■ TASK DESCRIPTION
Write every record out again exactly, and keep images out of it.

■ RECORDS FOR THIS TASK
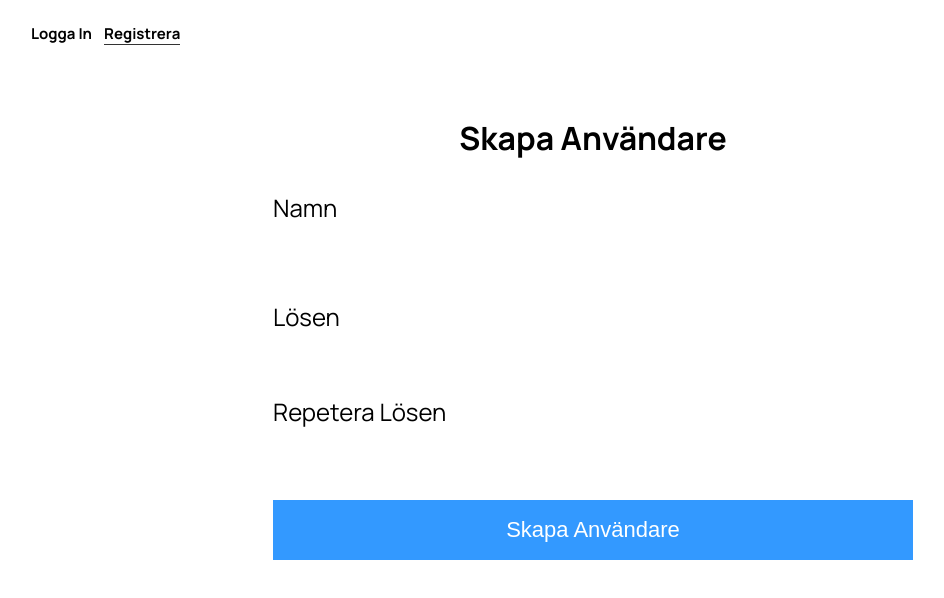
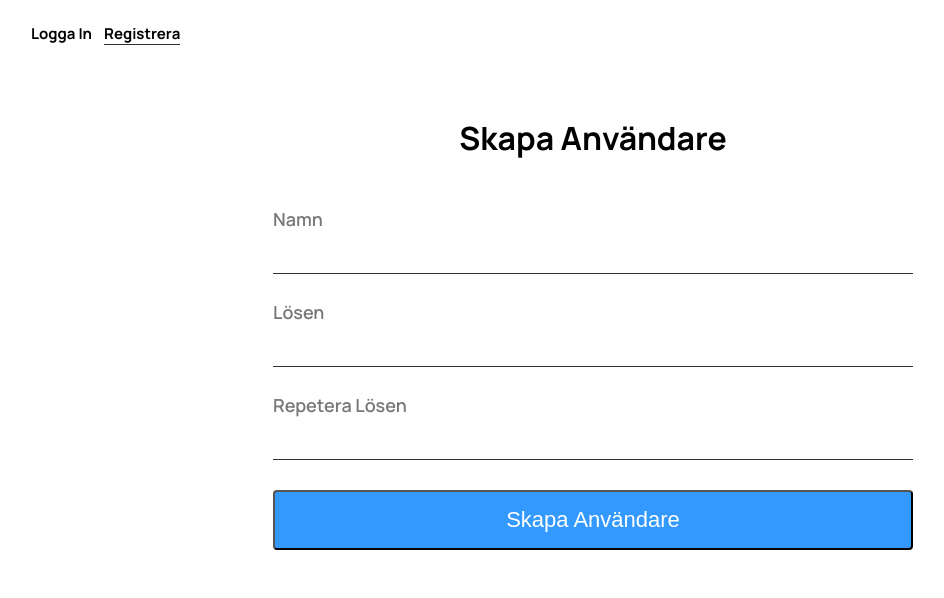
Before and after one commit to Ludde86/marn-app, a React (Create React App) app in the folder client/: page /register in a window 1280 px wide. Shown: the top 598 px of the page, without its empty margins (47-991 px from the left). Built offline with nearby package versions, Linux system fonts and the light colour scheme; no server answers; the HTML template or start-up script is replaced by a standard one.

Commit message:
fix input and buttons border and outline

```diff
--- a/client/src/components/auth/Login.css
+++ b/client/src/components/auth/Login.css
@@ -17,13 +17,19 @@
 	margin: 50px auto;
 }
 .login-form-container label {
-	font-size: 26px;
+	font-size: 18px;
+	font-weight: 600;
+	color: #777;
+	margin-top: 1rem;
 }
 .login-form-container input {
 	height: 40px;
 	margin-bottom: 10px;
 	text-align: center;
 	font-size: 22px;
+	outline: none;
+	border: none;
+	border-bottom: 1.5px solid #333;
 }
 .login-form-container button {
 	height: 60px;
@@ -31,4 +37,5 @@
 	color: white;
 	font-size: 22px;
 	margin-top: 20px;
+	border-radius: 4px;
 }
--- a/client/src/components/auth/Register.css
+++ b/client/src/components/auth/Register.css
@@ -6,22 +6,29 @@
 }
 
 .register-container label {
-	font-size: 24px;
+	font-size: 18px;
+	font-weight: 600;
+	color: #777;
+	margin-top: 1rem;
 }
 
 .register-container input {
 	height: 40px;
-	margin-bottom: 20px;
+	margin-bottom: 10px;
 	text-align: center;
 	font-size: 22px;
+	outline: none;
+	border: none;
+	border-bottom: 1.5px solid #333;
 }
 
 .register-container button {
+	height: 60px;
 	background: #3399ff;
 	color: white;
-	margin-top: 10px;
-	height: 60px;
 	font-size: 22px;
+	margin-top: 20px;
+	border-radius: 4px;
 }
 
 .register-form-container {
--- a/client/src/components/layout/Navbar.css
+++ b/client/src/components/layout/Navbar.css
@@ -54,17 +54,22 @@
 }
 
 .logout-btn {
+	font-family: var(--font-family);
 	background: white;
 	color: #663399;
 	padding: 0;
 	font-size: 15px;
-	font-weight: 700;
+	font-weight: 800;
 	margin-top: 32px;
+	border: none;
+	outline: none;
+	cursor: pointer;
 }
 
 .logout-btn:hover {
 	/* background: #4169e1; */
-	color: grey;
+	/* color: grey; */
+	/* transform: scale(1.1); */
 }
 
 .logout-btn:active {
--- a/client/src/components/shopping/Shopping.css
+++ b/client/src/components/shopping/Shopping.css
@@ -1,30 +1,3 @@
-textarea,
-button,
-input.text,
-input[type="text"],
-input[type="button"],
-input[type="submit"],
-.input-checkbox {
-	-webkit-appearance: none;
-	border-radius: 0;
-	border: none;
-	outline: none;
-}
-
-input[type="submit"] {
-	border-radius: 50px;
-}
-
-input[type="text"] {
-	border: none;
-	font-size: 14px;
-	padding: 0.5rem 1rem;
-}
-
-button {
-	/* border-radius: 50px; */
-}
-
 .shopping-container {
 	background: #fff;
 	display: flex;
@@ -46,11 +19,12 @@ button {
 }
 
 .input-field {
-	/* text-align: center; */
+	border: none;
+	outline: none;
+	padding: 0.4rem 1rem;
 }
 
 .input-submit {
-	/* padding: 0 1rem; */
 	width: 46px;
 	border: none;
 	background: #fff;
@@ -124,6 +98,7 @@ button {
 .clear-btn-container {
 	align-self: flex-end;
 	margin: 1rem;
+
 	/* position: sticky;
 	bottom: 0; */
 }
@@ -137,6 +112,8 @@ button {
 	align-items: center;
 	width: 25px;
 	height: 25px;
+	border: none;
+	outline: none;
 }
 .clear-button:hover {
 	/* background: #ffdab9; */
--- a/client/src/index.css
+++ b/client/src/index.css
@@ -4,8 +4,8 @@ body {
 	width: 100%;
 	margin: 0;
 	padding: 0;
-	font-family: -apple-system, BlinkMacSystemFont, 'Segoe UI', 'Roboto', 'Oxygen', 'Ubuntu', 'Cantarell', 'Fira Sans',
-		'Droid Sans', 'Helvetica Neue', sans-serif;
+	/* font-family: -apple-system, BlinkMacSystemFont, 'Segoe UI', 'Roboto', 'Oxygen', 'Ubuntu', 'Cantarell', 'Fira Sans',
+		'Droid Sans', 'Helvetica Neue', sans-serif; */
 	-webkit-font-smoothing: antialiased;
 	-moz-osx-font-smoothing: grayscale;
 	-webkit-appearance: none;
@@ -17,7 +17,7 @@ body {
 }
 
 /* try disable auto zoom for iOS */
-input {
+/* input {
 	font-size: inherit;
 }
 
@@ -44,7 +44,7 @@ input[type="password"] {
 
 code {
 	font-family: source-code-pro, Menlo, Monaco, Consolas, 'Courier New', monospace;
-}
+} */
 
 :root {
 	--font-family: 'Manrope', sans-serif;
```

■ FINISHED TASK
Before and after one commit to Ludde86/marn-app, a React (Create React App) app in the folder client/: page /register in a window 1280 px wide. Shown: the top 598 px of the page, without its empty margins (47-991 px from the left). Built offline with nearby package versions, Linux system fonts and the light colour scheme; no server answers; the HTML template or start-up script is replaced by a standard one.

Commit message:
fix input and buttons border and outline

```diff
--- a/client/src/components/auth/Login.css
+++ b/client/src/components/auth/Login.css
@@ -17,13 +17,19 @@
 	margin: 50px auto;
 }
 .login-form-container label {
-	font-size: 26px;
+	font-size: 18px;
+	font-weight: 600;
+	color: #777;
+	margin-top: 1rem;
 }
 .login-form-container input {
 	height: 40px;
 	margin-bottom: 10px;
 	text-align: center;
 	font-size: 22px;
+	outline: none;
+	border: none;
+	border-bottom: 1.5px solid #333;
 }
 .login-form-container button {
 	height: 60px;
@@ -31,4 +37,5 @@
 	color: white;
 	font-size: 22px;
 	margin-top: 20px;
+	border-radius: 4px;
 }
--- a/client/src/components/auth/Register.css
+++ b/client/src/components/auth/Register.css
@@ -6,22 +6,29 @@
 }
 
 .register-container label {
-	font-size: 24px;
+	font-size: 18px;
+	font-weight: 600;
+	color: #777;
+	margin-top: 1rem;
 }
 
 .register-container input {
 	height: 40px;
-	margin-bottom: 20px;
+	margin-bottom: 10px;
 	text-align: center;
 	font-size: 22px;
+	outline: none;
+	border: none;
+	border-bottom: 1.5px solid #333;
 }
 
 .register-container button {
+	height: 60px;
 	background: #3399ff;
 	color: white;
-	margin-top: 10px;
-	height: 60px;
 	font-size: 22px;
+	margin-top: 20px;
+	border-radius: 4px;
 }
 
 .register-form-container {
--- a/client/src/components/layout/Navbar.css
+++ b/client/src/components/layout/Navbar.css
@@ -54,17 +54,22 @@
 }
 
 .logout-btn {
+	font-family: var(--font-family);
 	background: white;
 	color: #663399;
 	padding: 0;
 	font-size: 15px;
-	font-weight: 700;
+	font-weight: 800;
 	margin-top: 32px;
+	border: none;
+	outline: none;
+	cursor: pointer;
 }
 
 .logout-btn:hover {
 	/* background: #4169e1; */
-	color: grey;
+	/* color: grey; */
+	/* transform: scale(1.1); */
 }
 
 .logout-btn:active {
--- a/client/src/components/shopping/Shopping.css
+++ b/client/src/components/shopping/Shopping.css
@@ -1,30 +1,3 @@
-textarea,
-button,
-input.text,
-input[type="text"],
-input[type="button"],
-input[type="submit"],
-.input-checkbox {
-	-webkit-appearance: none;
-	border-radius: 0;
-	border: none;
-	outline: none;
-}
-
-input[type="submit"] {
-	border-radius: 50px;
-}
-
-input[type="text"] {
-	border: none;
-	font-size: 14px;
-	padding: 0.5rem 1rem;
-}
-
-button {
-	/* border-radius: 50px; */
-}
-
 .shopping-container {
 	background: #fff;
 	display: flex;
@@ -46,11 +19,12 @@ button {
 }
 
 .input-field {
-	/* text-align: center; */
+	border: none;
+	outline: none;
+	padding: 0.4rem 1rem;
 }
 
 .input-submit {
-	/* padding: 0 1rem; */
 	width: 46px;
 	border: none;
 	background: #fff;
@@ -124,6 +98,7 @@ button {
 .clear-btn-container {
 	align-self: flex-end;
 	margin: 1rem;
+
 	/* position: sticky;
 	bottom: 0; */
 }
@@ -137,6 +112,8 @@ button {
 	align-items: center;
 	width: 25px;
 	height: 25px;
+	border: none;
+	outline: none;
 }
 .clear-button:hover {
 	/* background: #ffdab9; */
--- a/client/src/index.css
+++ b/client/src/index.css
@@ -4,8 +4,8 @@ body {
 	width: 100%;
 	margin: 0;
 	padding: 0;
-	font-family: -apple-system, BlinkMacSystemFont, 'Segoe UI', 'Roboto', 'Oxygen', 'Ubuntu', 'Cantarell', 'Fira Sans',
-		'Droid Sans', 'Helvetica Neue', sans-serif;
+	/* font-family: -apple-system, BlinkMacSystemFont, 'Segoe UI', 'Roboto', 'Oxygen', 'Ubuntu', 'Cantarell', 'Fira Sans',
+		'Droid Sans', 'Helvetica Neue', sans-serif; */
 	-webkit-font-smoothing: antialiased;
 	-moz-osx-font-smoothing: grayscale;
 	-webkit-appearance: none;
@@ -17,7 +17,7 @@ body {
 }
 
 /* try disable auto zoom for iOS */
-input {
+/* input {
 	font-size: inherit;
 }
 
@@ -44,7 +44,7 @@ input[type="password"] {
 
 code {
 	font-family: source-code-pro, Menlo, Monaco, Consolas, 'Courier New', monospace;
-}
+} */
 
 :root {
 	--font-family: 'Manrope', sans-serif;
```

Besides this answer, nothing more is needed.